* Your goal *
In the material below, find every line containing the string "recipes" and return it.
[Start of section]
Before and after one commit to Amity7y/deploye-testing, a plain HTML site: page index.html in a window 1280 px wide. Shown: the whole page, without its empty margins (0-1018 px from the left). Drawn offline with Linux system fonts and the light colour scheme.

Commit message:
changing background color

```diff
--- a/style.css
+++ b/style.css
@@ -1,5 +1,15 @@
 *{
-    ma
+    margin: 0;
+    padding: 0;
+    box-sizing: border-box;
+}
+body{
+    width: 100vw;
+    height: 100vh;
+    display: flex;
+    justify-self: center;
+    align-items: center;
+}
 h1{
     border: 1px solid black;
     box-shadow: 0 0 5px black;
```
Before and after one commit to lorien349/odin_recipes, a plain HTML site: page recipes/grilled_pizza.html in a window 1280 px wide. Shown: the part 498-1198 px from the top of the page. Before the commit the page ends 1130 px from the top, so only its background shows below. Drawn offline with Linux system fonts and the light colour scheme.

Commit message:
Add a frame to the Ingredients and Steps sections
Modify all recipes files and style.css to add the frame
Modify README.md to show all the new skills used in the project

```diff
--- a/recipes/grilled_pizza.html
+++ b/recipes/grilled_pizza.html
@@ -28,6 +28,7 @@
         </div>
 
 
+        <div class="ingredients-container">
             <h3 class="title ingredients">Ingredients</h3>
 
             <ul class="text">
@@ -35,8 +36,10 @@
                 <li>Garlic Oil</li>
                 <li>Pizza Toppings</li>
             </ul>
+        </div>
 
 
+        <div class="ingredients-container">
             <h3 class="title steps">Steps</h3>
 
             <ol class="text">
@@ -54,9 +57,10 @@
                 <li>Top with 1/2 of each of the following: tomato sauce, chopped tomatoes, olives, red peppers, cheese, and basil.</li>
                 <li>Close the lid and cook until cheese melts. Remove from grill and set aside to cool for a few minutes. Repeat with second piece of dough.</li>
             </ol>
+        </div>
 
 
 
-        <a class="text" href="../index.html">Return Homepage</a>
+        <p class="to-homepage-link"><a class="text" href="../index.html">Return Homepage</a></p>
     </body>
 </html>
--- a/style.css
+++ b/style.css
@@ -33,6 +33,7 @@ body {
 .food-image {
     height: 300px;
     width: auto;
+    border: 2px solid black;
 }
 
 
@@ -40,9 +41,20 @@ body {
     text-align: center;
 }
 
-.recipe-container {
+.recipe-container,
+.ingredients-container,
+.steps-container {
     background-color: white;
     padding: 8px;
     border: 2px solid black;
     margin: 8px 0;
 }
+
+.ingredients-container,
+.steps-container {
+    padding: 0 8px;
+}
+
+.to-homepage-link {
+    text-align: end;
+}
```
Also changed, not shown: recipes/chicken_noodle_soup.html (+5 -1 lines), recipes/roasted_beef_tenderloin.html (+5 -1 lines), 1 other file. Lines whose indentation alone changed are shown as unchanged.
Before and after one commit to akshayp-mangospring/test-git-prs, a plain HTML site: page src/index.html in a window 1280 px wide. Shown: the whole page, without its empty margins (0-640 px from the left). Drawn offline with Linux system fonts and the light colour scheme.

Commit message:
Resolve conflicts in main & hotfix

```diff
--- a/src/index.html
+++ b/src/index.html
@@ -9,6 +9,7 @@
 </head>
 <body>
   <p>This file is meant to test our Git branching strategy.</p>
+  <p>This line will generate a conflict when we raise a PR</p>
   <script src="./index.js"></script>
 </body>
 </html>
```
[End of section]
* Solution for this task *
Before and after one commit to lorien349/odin_recipes, a plain HTML site: page recipes/grilled_pizza.html in a window 1280 px wide. Shown: the part 498-1198 px from the top of the page. Before the commit the page ends 1130 px from the top, so only its background shows below. Drawn offline with Linux system fonts and the light colour scheme.
Modify all recipes files and style.css to add the frame
--- a/recipes/grilled_pizza.html
+++ b/recipes/grilled_pizza.html
Also changed, not shown: recipes/chicken_noodle_soup.html (+5 -1 lines), recipes/roasted_beef_tenderloin.html (+5 -1 lines), 1 other file. Lines whose indentation alone changed are shown as unchanged.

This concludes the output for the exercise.